India's excess fluoride in groundwater
Fluoride occurs naturally in groundwater. In small amounts, this is usually not a problem, but in India the concentration in many places exceeds the threshold at which is starts to present a health hazard. According to estimates by Eawag researchers, based on new computer models, more than a hundred million people are affected.
Many Indian lakes and rivers are polluted, and drinking from them is a health hazard. For this reason, more and more people in India are pumping ever-greater quantities of water—assumed to be clean groundwater – from underground wells. But in many places, this is also contaminated – with fluoride. Excess quantities of fluoride present a threat to health and lead to growth disorders, damage to teeth and bone deformation in those affected. Most of the fluoride collects underground as a result of natural weathering and ends up in the groundwater. The World Health Organisation WHO regards a concentration of more than 1.5 milligrams per litre as the threshold level. Eawag researchers working with the geophysicist Joel Podgorski, in collaboration with Indian experts, have shown that in India around 120 million people live in areas in which the groundwater exceeds this limit. The study appeared this week in the professional journal Environmental Science and Technology.

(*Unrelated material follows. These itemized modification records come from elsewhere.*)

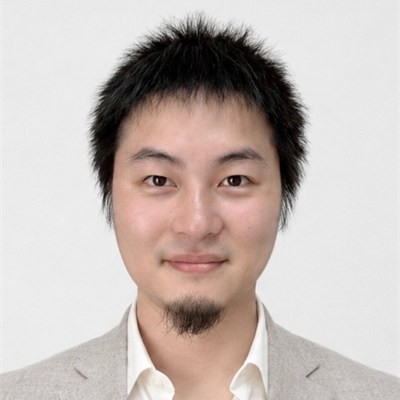
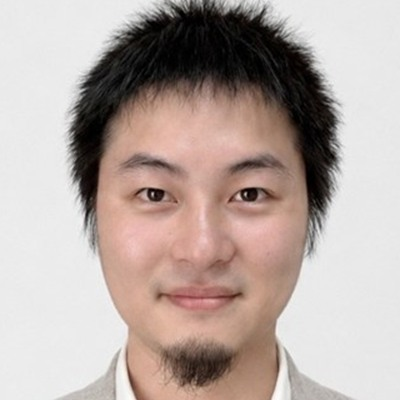
Add one survey per speaker, enlarge face-centered portraits, and trim hero

diff --git a/index.html b/index.html
@@ -102,20 +102,6 @@
           faithfulness, and efficiency.
         </p>
 
-        <ul class="hero-meta">
-          <li class="item">
-            <svg viewBox="0 0 24 24" width="17" height="17" fill="none" stroke="currentColor" stroke-width="2" stroke-linecap="round" stroke-linejoin="round" aria-hidden="true"><rect x="3" y="5" width="18" height="16" rx="2"></rect><path d="M8 3v4M16 3v4M3 11h18"></path></svg>
-            During AAAI-27 &middot; Feb 16&ndash;23, 2027
-          </li>
-          <li class="item">
-            <svg viewBox="0 0 24 24" width="17" height="17" fill="none" stroke="currentColor" stroke-width="2" stroke-linecap="round" stroke-linejoin="round" aria-hidden="true"><circle cx="12" cy="12" r="9"></circle><path d="M12 7v5l3 2"></path></svg>
-            Half-day &middot; 3.5 h + 30 min break
-          </li>
-          <li class="item">
-            <svg viewBox="0 0 24 24" width="17" height="17" fill="none" stroke="currentColor" stroke-width="2" stroke-linecap="round" stroke-linejoin="round" aria-hidden="true"><path d="M20 10c0 6-8 12-8 12s-8-6-8-12a8 8 0 0 1 16 0z"></path><circle cx="12" cy="10" r="3"></circle></svg>
-            Montr&eacute;al, Canada
-          </li>
-        </ul>
       </div>
     </section>
 
@@ -168,42 +154,42 @@
         <ul class="speakers-grid">
           <li class="speaker reveal">
             <a class="avatar-link" href="https://qinlibo-hit.github.io/" target="_blank" rel="noopener" aria-label="Libo Qin homepage">
-              <img class="avatar" src="assets/people/libo-qin.jpg" alt="Libo Qin" width="96" height="96" loading="lazy" />
+              <img class="avatar" src="assets/people/libo-qin.jpg" alt="Libo Qin" width="120" height="120" loading="lazy" />
             </a>
             <h3><a href="https://qinlibo-hit.github.io/" target="_blank" rel="noopener">Libo Qin</a></h3>
             <p class="affil">Harbin Institute of Technology, Shenzhen</p>
           </li>
           <li class="speaker reveal">
             <a class="avatar-link" href="https://haofei.vip/" target="_blank" rel="noopener" aria-label="Hao Fei homepage">
-              <img class="avatar" src="assets/people/hao-fei.jpg" alt="Hao Fei" width="96" height="96" loading="lazy" />
+              <img class="avatar" src="assets/people/hao-fei.jpg" alt="Hao Fei" width="120" height="120" loading="lazy" />
             </a>
             <h3><a href="https://haofei.vip/" target="_blank" rel="noopener">Hao Fei</a></h3>
             <p class="affil">University of Oxford</p>
           </li>
           <li class="speaker reveal">
             <a class="avatar-link" href="https://bcmi.sjtu.edu.cn/home/zhangzs/" target="_blank" rel="noopener" aria-label="Zhuosheng Zhang homepage">
-              <img class="avatar" src="assets/people/zhuosheng-zhang.jpg" alt="Zhuosheng Zhang" width="96" height="96" loading="lazy" />
+              <img class="avatar" src="assets/people/zhuosheng-zhang.jpg" alt="Zhuosheng Zhang" width="120" height="120" loading="lazy" />
             </a>
             <h3><a href="https://bcmi.sjtu.edu.cn/home/zhangzs/" target="_blank" rel="noopener">Zhuosheng Zhang</a></h3>
             <p class="affil">Shanghai Jiao Tong University</p>
           </li>
           <li class="speaker reveal">
             <a class="avatar-link" href="https://liangmingpan.bio/" target="_blank" rel="noopener" aria-label="Liangming Pan homepage">
-              <img class="avatar" src="assets/people/liangming-pan.jpg" alt="Liangming Pan" width="96" height="96" loading="lazy" />
+              <img class="avatar" src="assets/people/liangming-pan.jpg" alt="Liangming Pan" width="120" height="120" loading="lazy" />
             </a>
             <h3><a href="https://liangmingpan.bio/" target="_blank" rel="noopener">Liangming Pan</a></h3>
             <p class="affil">Peking University</p>
           </li>
           <li class="speaker reveal">
             <a class="avatar-link" href="https://yafuly.github.io/" target="_blank" rel="noopener" aria-label="Yafu Li homepage">
-              <img class="avatar" src="assets/people/yafu-li.jpg" alt="Yafu Li" width="96" height="96" loading="lazy" />
+              <img class="avatar" src="assets/people/yafu-li.jpg" alt="Yafu Li" width="120" height="120" loading="lazy" />
             </a>
             <h3><a href="https://yafuly.github.io/" target="_blank" rel="noopener">Yafu Li</a></h3>
             <p class="affil">Shanghai AI Laboratory &middot; CUHK</p>
           </li>
           <li class="speaker reveal">
             <a class="avatar-link" href="https://homepage.hit.edu.cn/MinZhang" target="_blank" rel="noopener" aria-label="Min Zhang homepage">
-              <img class="avatar" src="assets/people/min-zhang.jpg" alt="Min Zhang" width="96" height="96" loading="lazy" />
+              <img class="avatar" src="assets/people/min-zhang.jpg" alt="Min Zhang" width="120" height="120" loading="lazy" />
             </a>
             <h3><a href="https://homepage.hit.edu.cn/MinZhang" target="_blank" rel="noopener">Min Zhang</a></h3>
             <p class="affil">Harbin Institute of Technology, Shenzhen</p>
@@ -284,40 +270,34 @@
         <div class="readings-panel reveal">
           <ul class="readings">
             <li>
+              <span class="reading-person">Libo Qin</span>
               <a href="https://arxiv.org/abs/2503.09567" target="_blank" rel="noopener">Towards Reasoning Era: A Survey of Long Chain-of-Thought for Reasoning Large Language Models</a>
               <span>Chen et al. &middot; 2026 &middot; Science China Information Sciences &middot; arXiv:2503.09567</span>
             </li>
             <li>
+              <span class="reading-person">Hao Fei</span>
+              <a href="https://arxiv.org/abs/2503.12605" target="_blank" rel="noopener">Multimodal Chain-of-Thought Reasoning: A Comprehensive Survey</a>
+              <span>Wang et al. &middot; 2025 &middot; arXiv:2503.12605</span>
+            </li>
+            <li>
+              <span class="reading-person">Zhuosheng Zhang</span>
+              <a href="https://arxiv.org/abs/2311.11797" target="_blank" rel="noopener">Igniting Language Intelligence: The Hitchhiker&rsquo;s Guide From Chain-of-Thought Reasoning to Language Agents</a>
+              <span>Zhang et al. &middot; 2023 &middot; arXiv:2311.11797</span>
+            </li>
+            <li>
+              <span class="reading-person">Liangming Pan</span>
+              <a href="https://arxiv.org/abs/2601.14270" target="_blank" rel="noopener">Opening the Black Box: A Survey on the Mechanisms of Multi-Step Reasoning in Large Language Models</a>
+              <span>Pan et al. &middot; 2026 &middot; arXiv:2601.14270</span>
+            </li>
+            <li>
+              <span class="reading-person">Yafu Li</span>
               <a href="https://arxiv.org/abs/2503.21614" target="_blank" rel="noopener">A Survey of Efficient Reasoning for Large Reasoning Models: Language, Multimodality, and Beyond</a>
               <span>Qu et al. &middot; 2025 &middot; arXiv:2503.21614</span>
             </li>
             <li>
-              <a href="https://arxiv.org/abs/2210.03057" target="_blank" rel="noopener">Language Models Are Multilingual Chain-of-Thought Reasoners</a>
-              <span>Shi et al. &middot; 2023 &middot; ICLR &middot; arXiv:2210.03057</span>
-            </li>
-            <li>
-              <a href="https://arxiv.org/abs/2305.04388" target="_blank" rel="noopener">Language Models Don&rsquo;t Always Say What They Think: Unfaithful Explanations in Chain-of-Thought Prompting</a>
-              <span>Turpin et al. &middot; 2023 &middot; NeurIPS &middot; arXiv:2305.04388</span>
-            </li>
-            <li>
-              <a href="https://arxiv.org/abs/2402.03268" target="_blank" rel="noopener">Understanding Reasoning Ability of Language Models From the Perspective of Reasoning Paths Aggregation</a>
-              <span>Wang et al. &middot; 2024 &middot; ICML &middot; arXiv:2402.03268</span>
-            </li>
-            <li>
-              <a href="https://arxiv.org/abs/2201.11903" target="_blank" rel="noopener">Chain-of-Thought Prompting Elicits Reasoning in Large Language Models</a>
-              <span>Wei et al. &middot; 2022 &middot; NeurIPS &middot; arXiv:2201.11903</span>
-            </li>
-            <li>
-              <a href="https://arxiv.org/abs/2502.12067" target="_blank" rel="noopener">TokenSkip: Controllable Chain-of-Thought Compression in LLMs</a>
-              <span>Xia et al. &middot; 2025 &middot; EMNLP &middot; arXiv:2502.12067</span>
-            </li>
-            <li>
-              <a href="https://arxiv.org/abs/2405.18357" target="_blank" rel="noopener">Faithful Logical Reasoning via Symbolic Chain-of-Thought</a>
-              <span>Xu et al. &middot; 2024 &middot; ACL &middot; arXiv:2405.18357</span>
-            </li>
-            <li>
-              <a href="https://arxiv.org/abs/2302.00923" target="_blank" rel="noopener">Multimodal Chain-of-Thought Reasoning in Language Models</a>
-              <span>Zhang et al. &middot; 2024 &middot; TMLR &middot; arXiv:2302.00923</span>
+              <span class="reading-person">Min Zhang</span>
+              <a href="https://arxiv.org/abs/2505.04921" target="_blank" rel="noopener">Perception, Reason, Think, and Plan: A Survey on Large Multimodal Reasoning Models</a>
+              <span>Li et al. &middot; 2025 &middot; arXiv:2505.04921</span>
             </li>
           </ul>
         </div>

diff --git a/style.css b/style.css
@@ -361,31 +361,6 @@ h3 {
   color: var(--muted);
 }
 
-.hero-meta {
-  display: flex;
-  flex-wrap: wrap;
-  justify-content: center;
-  gap: 12px 28px;
-  max-width: 930px;
-  margin: 44px auto 0;
-  padding: 24px 0 0;
-  border-top: 1px solid var(--border);
-  list-style: none;
-  font-size: 13.5px;
-  color: var(--muted);
-}
-
-.hero-meta .item {
-  display: inline-flex;
-  align-items: center;
-  gap: 8px;
-}
-
-.hero-meta svg {
-  color: var(--accent);
-  flex: none;
-}
-
 /* ---------- Sections ---------- */
 .section {
   padding: 84px 0;
@@ -545,9 +520,9 @@ h3 {
 
 .avatar-link {
   display: block;
-  width: 96px;
-  height: 96px;
-  margin: 0 auto 16px;
+  width: 120px;
+  height: 120px;
+  margin: 0 auto 18px;
   border-radius: 50%;
 }
 
@@ -561,8 +536,8 @@ h3 {
 }
 
 .avatar {
-  width: 96px;
-  height: 96px;
+  width: 120px;
+  height: 120px;
   display: grid;
   place-items: center;
   margin: 0 auto 16px;
@@ -573,8 +548,8 @@ h3 {
 }
 
 .avatar svg {
-  width: 44px;
-  height: 44px;
+  width: 52px;
+  height: 52px;
   opacity: 0.95;
 }
 
@@ -645,6 +620,16 @@ img.avatar {
 .readings li:last-child {
   padding-bottom: 0;
   border-bottom: none;
+}
+
+.reading-person {
+  display: inline-block;
+  margin-bottom: 4px;
+  font-size: 11px;
+  font-weight: 700;
+  letter-spacing: 0.08em;
+  text-transform: uppercase;
+  color: var(--accent-strong);
 }
 
 .readings a {
@@ -802,11 +787,6 @@ img.avatar {
 
   .speakers-grid {
     grid-template-columns: 1fr;
-  }
-
-  .hero-meta {
-    gap: 10px 18px;
-    font-size: 12.5px;
   }
 
   .readings-panel {

diff --git a/README.md b/README.md
@@ -39,7 +39,7 @@ things that are only known closer to the conference.
 
 ### Speaker photos
 
-Portraits are in `assets/people/` (400×400, center-cropped):
+Portraits are in `assets/people/` (400×400, face-centered crops):
 
 | Speaker | Source |
 | --- | --- |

It was financed partly by the Swiss Agency for Development and Cooperation SDC.
More than 13,000 fluoride measurements as the starting point

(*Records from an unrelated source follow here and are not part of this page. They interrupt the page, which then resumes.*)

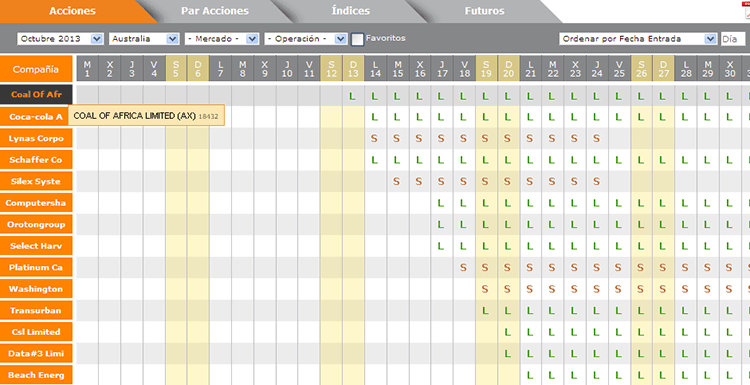
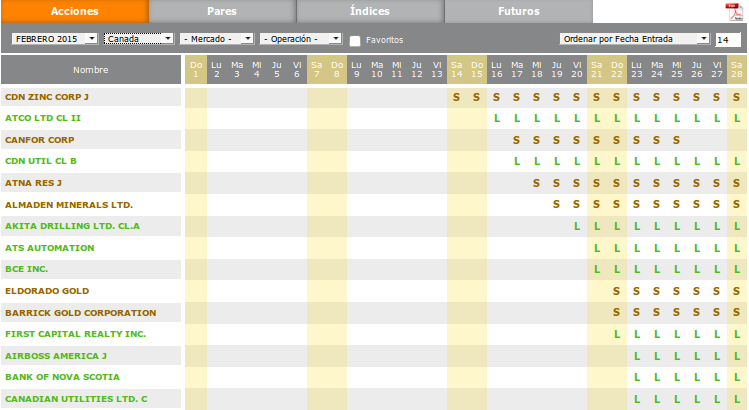
Changing Images and texts in Detailed Description page. Sections: Calendar

diff --git a/src/app/services/detailed_description/detailed_description.tpl.html b/src/app/services/detailed_description/detailed_description.tpl.html
@@ -1973,7 +1973,7 @@ Escenario b): Formar una nueva Cartera.
         Un inversor tiene una Cartera de 500,000 EUR en Petróleo y Gas Natural
         (recuerde que puede tener una Cartera de Commodities usando instrumentos como Fondos, ETF’s, o Futuros).
         El inversor observa en la tabla anterior que el 20 Febrero de 2014 ha sido históricamente un día
-        especialmente bajista, por lo cual decide cubrir su cartera durante 1 día, para ello hace la siguiente
+        especialmente bajista, por lo cual decide cubrir su cartera durante 1 día. Para ello hace la siguiente
         operación:
         <ul class="public-list-second-level list-left-first-level">
             <li>
@@ -1995,7 +1995,7 @@ Escenario b): Formar una nueva Cartera.
             </li>
             <li>
                 El día 20 Febrero hacia el final de la sesión puede deshacer la cobertura realizando las operaciones
-                contrarias, por ejemplo si usó la primera opción, deberá Comprar los 4 Futuros Marzo sobre el índice GSCI.
+                contrarias. Por ejemplo si usó la primera opción, deberá Comprar los 4 Futuros Marzo sobre el índice GSCI.
             </li>
         </ul>
         <p>
@@ -2037,7 +2037,7 @@ Escenario b): Formar una nueva Cartera.
     Por definición el índice S&P 500 es un promedio, que significa que hay unos sectores con una
     rentabilidad superior al Índice y otros con rentabilidad inferior. En determinados periodos
     de forma recurrente año tras año, unos sectores son más –o menos- rentables que el Índice, por
-    lo cual en vez de negociar directamente el Índice S&P 500 se deberían rediseñar y optimizar las
+    lo cual, en vez de negociar directamente el Índice S&P 500, se deberían rediseñar y optimizar las
     operaciones de inversión o coberturas.
 </p>
 
@@ -2111,9 +2111,9 @@ Escenario b): Formar una nueva Cartera.
 
         <p class="detailed_description_img"><img src="assets/img/services/detailed_description/calendar1.png"></p>
 
-        <p>La primera línea del calendario indica una Compra de acciones de la compañía <strong>“Coal of Africa”</strong> que cotiza
-            en Australia –<strong>AX</strong>-y está planificada para el domingo 13 octubre 2013. Como es festivo, la entrada
-            u operación de Compra se trasladará al día laborable lunes 14. En sentido estricto se debería ejecutar
+        <p>La primera línea del calendario indica una Venta de acciones de la compañía <strong>“CDN ZINC”</strong> que cotiza
+            en Canadá –<strong>TC</strong>-y está planificada para el sábado 14 febrero 2015. Si fuese festivo, la entrada
+            u operación de Venta se trasladaría al día laborable lunes 16. En sentido estricto se debería ejecutar
             la operación hacia la hora de cierre del mercado 16:11 EST –Eastern Standard Time- New South Wales.</p>
 
     </div>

In order to determine the extent of fluoride-contaminated groundwater, the researchers developed a computer model based on 13,000 fluoride measurements. The data was collected all over the country by employees of the Indian Central Ground Water Board between 2013 and 2015. Additional information about the geology, topography, temperature and precipitation values also fed into the model. A geostatistical prediction model was thereby created that shows the locations on the Asian subcontinent where there is a high risk of the threshold concentration of fluoride in groundwater being exceeded.
According to this model, there are many areas in the western and southern parts of the country in particular that are thought likely to contain fluoride-contaminated water. Combining this result with current population counts, the researchers calculated that nearly one in ten people in India could be affected by excessive fluoride concentrations. Geophysicist Podgorski stresses that the map cannot be used directly to determine which wells are safe and which unsafe; the resolution is not high enough. But the hazard map allows local officials to carry out specific analyses in high-risk areas.

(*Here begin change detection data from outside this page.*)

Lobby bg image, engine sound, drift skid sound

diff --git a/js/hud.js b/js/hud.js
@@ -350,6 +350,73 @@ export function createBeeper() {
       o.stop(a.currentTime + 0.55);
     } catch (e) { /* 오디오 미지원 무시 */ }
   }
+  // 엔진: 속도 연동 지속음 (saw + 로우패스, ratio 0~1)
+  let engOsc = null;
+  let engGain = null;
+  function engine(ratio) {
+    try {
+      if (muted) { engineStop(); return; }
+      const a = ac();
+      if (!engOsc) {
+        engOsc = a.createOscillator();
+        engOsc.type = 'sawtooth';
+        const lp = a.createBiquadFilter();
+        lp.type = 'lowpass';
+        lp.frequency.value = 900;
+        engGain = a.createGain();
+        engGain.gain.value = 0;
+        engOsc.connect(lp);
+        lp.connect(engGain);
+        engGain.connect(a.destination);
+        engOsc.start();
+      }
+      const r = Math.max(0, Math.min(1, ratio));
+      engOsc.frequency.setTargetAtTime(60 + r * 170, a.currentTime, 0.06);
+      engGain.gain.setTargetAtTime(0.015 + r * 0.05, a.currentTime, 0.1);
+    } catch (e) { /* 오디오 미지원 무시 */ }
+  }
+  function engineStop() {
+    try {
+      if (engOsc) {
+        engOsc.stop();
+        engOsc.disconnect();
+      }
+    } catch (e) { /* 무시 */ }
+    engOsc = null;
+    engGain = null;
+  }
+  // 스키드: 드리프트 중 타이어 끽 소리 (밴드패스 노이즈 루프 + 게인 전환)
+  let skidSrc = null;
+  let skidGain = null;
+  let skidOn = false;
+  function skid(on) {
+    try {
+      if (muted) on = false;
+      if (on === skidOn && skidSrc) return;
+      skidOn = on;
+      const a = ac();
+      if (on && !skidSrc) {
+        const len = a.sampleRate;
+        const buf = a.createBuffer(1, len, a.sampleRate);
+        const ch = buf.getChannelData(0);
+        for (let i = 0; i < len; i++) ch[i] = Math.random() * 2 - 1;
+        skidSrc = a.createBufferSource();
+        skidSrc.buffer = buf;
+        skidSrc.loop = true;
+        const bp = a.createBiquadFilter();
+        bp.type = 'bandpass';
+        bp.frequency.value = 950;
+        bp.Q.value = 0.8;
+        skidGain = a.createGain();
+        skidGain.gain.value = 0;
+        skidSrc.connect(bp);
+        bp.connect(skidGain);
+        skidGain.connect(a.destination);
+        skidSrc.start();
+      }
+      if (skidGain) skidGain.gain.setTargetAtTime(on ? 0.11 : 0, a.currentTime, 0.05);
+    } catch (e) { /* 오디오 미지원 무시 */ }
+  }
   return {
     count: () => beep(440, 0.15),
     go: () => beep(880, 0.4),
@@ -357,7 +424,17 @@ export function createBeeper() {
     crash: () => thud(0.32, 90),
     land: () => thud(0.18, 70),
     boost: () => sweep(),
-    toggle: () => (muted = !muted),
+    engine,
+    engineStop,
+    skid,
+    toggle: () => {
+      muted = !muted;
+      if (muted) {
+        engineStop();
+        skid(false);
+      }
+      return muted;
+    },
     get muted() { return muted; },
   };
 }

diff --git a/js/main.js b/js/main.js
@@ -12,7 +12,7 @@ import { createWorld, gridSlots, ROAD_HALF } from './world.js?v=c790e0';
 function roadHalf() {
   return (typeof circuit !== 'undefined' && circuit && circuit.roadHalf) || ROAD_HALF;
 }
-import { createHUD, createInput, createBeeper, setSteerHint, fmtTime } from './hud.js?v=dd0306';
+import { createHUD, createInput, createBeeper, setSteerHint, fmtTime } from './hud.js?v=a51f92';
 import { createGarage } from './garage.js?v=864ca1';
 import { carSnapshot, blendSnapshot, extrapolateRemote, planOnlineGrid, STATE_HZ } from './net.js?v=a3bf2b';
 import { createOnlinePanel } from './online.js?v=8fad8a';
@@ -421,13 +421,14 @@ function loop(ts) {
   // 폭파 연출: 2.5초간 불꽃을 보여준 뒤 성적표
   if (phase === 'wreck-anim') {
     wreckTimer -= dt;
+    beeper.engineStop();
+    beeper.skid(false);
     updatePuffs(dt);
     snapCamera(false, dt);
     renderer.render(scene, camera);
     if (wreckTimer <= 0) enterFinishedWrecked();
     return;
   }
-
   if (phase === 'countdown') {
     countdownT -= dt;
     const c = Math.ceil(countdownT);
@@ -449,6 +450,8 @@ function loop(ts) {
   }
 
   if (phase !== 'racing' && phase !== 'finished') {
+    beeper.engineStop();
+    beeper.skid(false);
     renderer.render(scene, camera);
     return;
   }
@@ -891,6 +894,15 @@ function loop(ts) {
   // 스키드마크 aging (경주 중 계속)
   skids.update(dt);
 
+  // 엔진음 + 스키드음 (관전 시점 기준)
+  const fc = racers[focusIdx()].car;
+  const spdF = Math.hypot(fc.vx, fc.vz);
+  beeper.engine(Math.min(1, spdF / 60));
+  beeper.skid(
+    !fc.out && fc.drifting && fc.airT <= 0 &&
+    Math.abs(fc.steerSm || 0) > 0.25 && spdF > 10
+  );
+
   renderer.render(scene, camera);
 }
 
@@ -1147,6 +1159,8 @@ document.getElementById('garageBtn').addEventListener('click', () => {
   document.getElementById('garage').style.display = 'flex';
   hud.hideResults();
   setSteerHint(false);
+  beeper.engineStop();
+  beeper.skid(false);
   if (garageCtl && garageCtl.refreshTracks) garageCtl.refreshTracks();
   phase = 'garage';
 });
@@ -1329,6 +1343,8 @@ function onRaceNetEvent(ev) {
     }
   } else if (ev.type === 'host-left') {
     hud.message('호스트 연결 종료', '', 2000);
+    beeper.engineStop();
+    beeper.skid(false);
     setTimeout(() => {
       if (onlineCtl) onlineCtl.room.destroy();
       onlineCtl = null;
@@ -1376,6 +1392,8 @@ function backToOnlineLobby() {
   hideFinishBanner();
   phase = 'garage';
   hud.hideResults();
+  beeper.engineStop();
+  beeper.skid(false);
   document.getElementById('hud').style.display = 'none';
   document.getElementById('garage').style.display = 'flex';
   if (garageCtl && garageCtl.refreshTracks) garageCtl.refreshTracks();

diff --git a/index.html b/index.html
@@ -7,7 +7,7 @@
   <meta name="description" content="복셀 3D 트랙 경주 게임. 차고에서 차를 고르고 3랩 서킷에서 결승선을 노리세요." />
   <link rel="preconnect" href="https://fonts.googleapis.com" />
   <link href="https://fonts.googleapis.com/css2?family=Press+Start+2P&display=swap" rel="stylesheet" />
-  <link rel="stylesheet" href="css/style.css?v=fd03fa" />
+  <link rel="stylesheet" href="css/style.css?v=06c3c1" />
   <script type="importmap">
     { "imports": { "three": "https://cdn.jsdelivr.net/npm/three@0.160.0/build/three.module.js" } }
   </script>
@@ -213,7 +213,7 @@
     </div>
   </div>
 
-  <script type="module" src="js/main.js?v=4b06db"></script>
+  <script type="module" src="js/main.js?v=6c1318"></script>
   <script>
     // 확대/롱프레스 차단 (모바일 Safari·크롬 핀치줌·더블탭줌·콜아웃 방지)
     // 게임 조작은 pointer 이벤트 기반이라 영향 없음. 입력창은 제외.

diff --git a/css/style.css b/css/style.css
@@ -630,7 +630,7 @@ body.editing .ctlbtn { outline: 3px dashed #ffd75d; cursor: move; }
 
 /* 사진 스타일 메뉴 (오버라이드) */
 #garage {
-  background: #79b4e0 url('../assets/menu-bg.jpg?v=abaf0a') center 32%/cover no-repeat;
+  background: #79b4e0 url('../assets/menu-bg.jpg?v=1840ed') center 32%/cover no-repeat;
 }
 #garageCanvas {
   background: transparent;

Not only fluoride, but geologically enriched arsenic, also is a significant problem in India's groundwater. The researchers working with Podgorski are therefore planning to compile a hazard map for this substance as well. "A hazard map doesn't help anyone, of course, but it provides the authorities with an extremely good basis for targeted investigations and the development of future water strategies," says Podgorski.